If they do so now (from1/4) from the new numbers that might, in many clubs, be still displayed in the same fashion there is a possibility that they will come up with a different number due to the rounding, despite their maths being right - they need to be advised not to now.
Right from the beginning the official line has been (ignoring mixed tee adjustments): play according to your course handicap and let the software take care of competition results.
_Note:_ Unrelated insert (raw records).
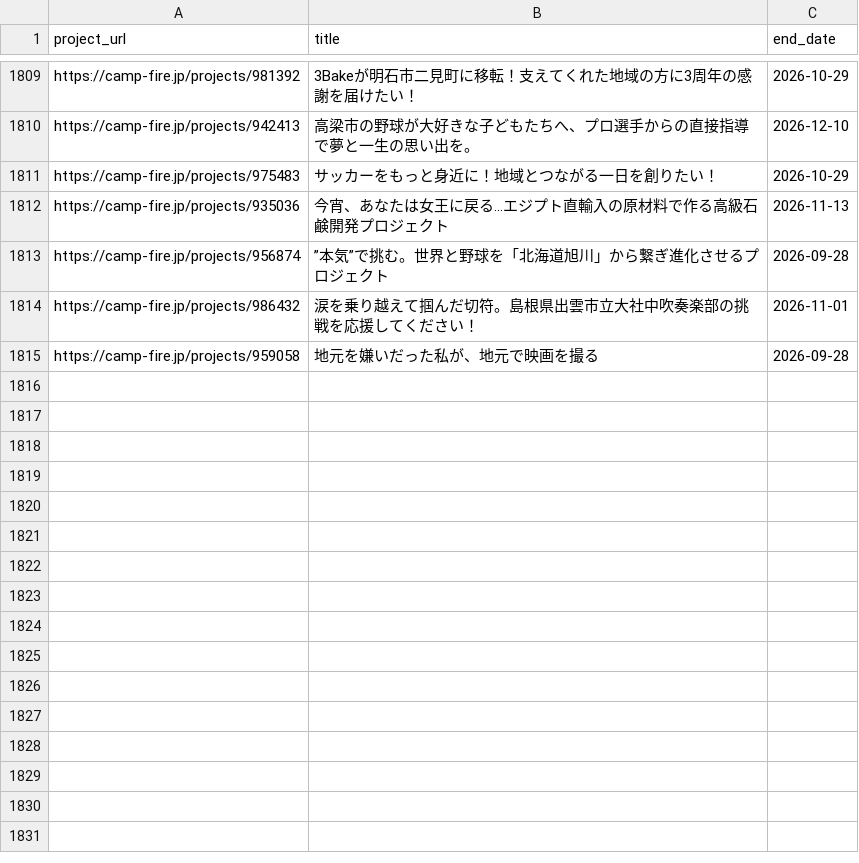
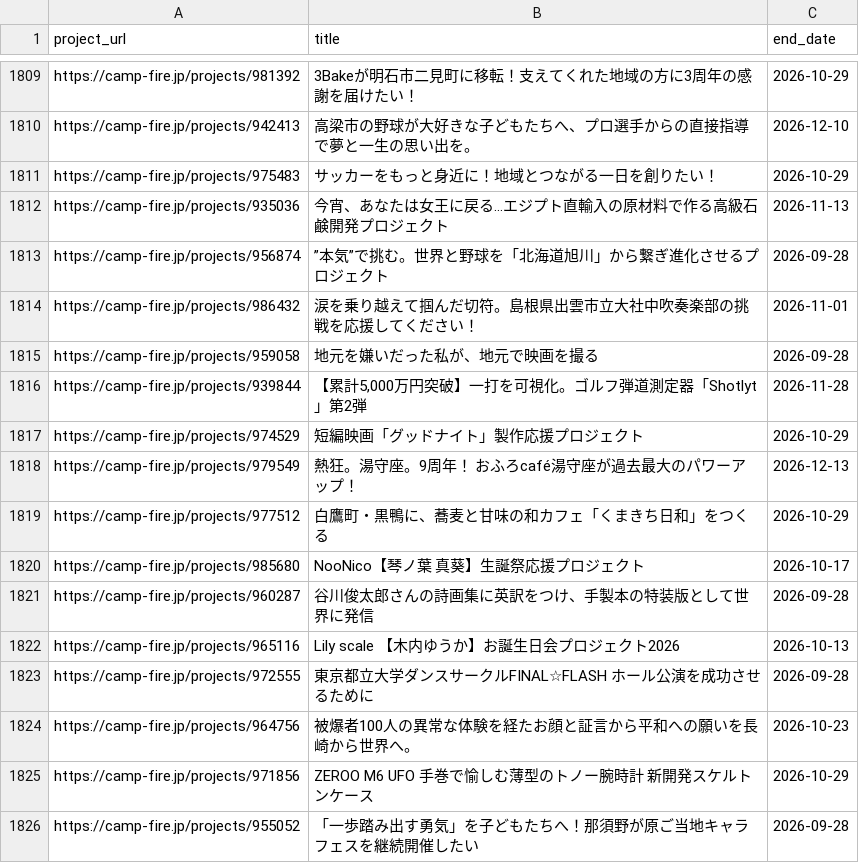
Before and after one commit to onoda38/clowd-funding, a CSV file: projects.csv, drawn as a sheet; only a part is shown, gaps mark what is left out.

```diff
--- a/projects.csv
+++ b/projects.csv
@@ -1815 +1815,12 @@ https://camp-fire.jp/projects/986432,涙を乗り越えて掴んだ切符。島
 https://camp-fire.jp/projects/959058,地元を嫌いだった私が、地元で映画を撮る,2026-09-28
+https://camp-fire.jp/projects/939844,"【累計5,000万円突破】一打を可視化。ゴルフ弾道測定器「Shotlyt」第2弾",2026-11-28
+https://camp-fire.jp/projects/974529,短編映画「グッドナイト」製作応援プロジェクト,2026-10-29
+https://camp-fire.jp/projects/979549,熱狂。湯守座。9周年！ おふろcafé湯守座が過去最大のパワーアップ！,2026-12-13
+https://camp-fire.jp/projects/977512,白鷹町・黒鴨に、蕎麦と甘味の和カフェ「くまきち日和」をつくる,2026-10-29
+https://camp-fire.jp/projects/985680,NooNico【琴ノ葉 真葵】生誕祭応援プロジェクト,2026-10-17
+https://camp-fire.jp/projects/960287,谷川俊太郎さんの詩画集に英訳をつけ、手製本の特装版として世界に発信,2026-09-28
+https://camp-fire.jp/projects/965116,Lily scale 【木内ゆうか】お誕生日会プロジェクト2026,2026-10-13
+https://camp-fire.jp/projects/972555,東京都立大学ダンスサークルFINAL☆FLASH 　ホール公演を成功させるために,2026-09-28
+https://camp-fire.jp/projects/964756,被爆者100人の異常な体験を経たお顔と証言から平和への願いを長崎から世界へ。,2026-10-23
+https://camp-fire.jp/projects/971856,ZEROO M6 UFO 手巻で愉しむ薄型のトノー腕時計 新開発スケルトンケース,2026-10-29
+https://camp-fire.jp/projects/955052,「一歩踏み出す勇気」を子どもたちへ！那須野が原ご当地キャラフェスを継続開催したい,2026-09-28
```
Also changed, not shown: 1 other file.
That isn't changing.

There is no doubt that a better job needs to be done of getting clear and precise messages across to players (and in some cases, handicap committee members).
 

Voyager EMH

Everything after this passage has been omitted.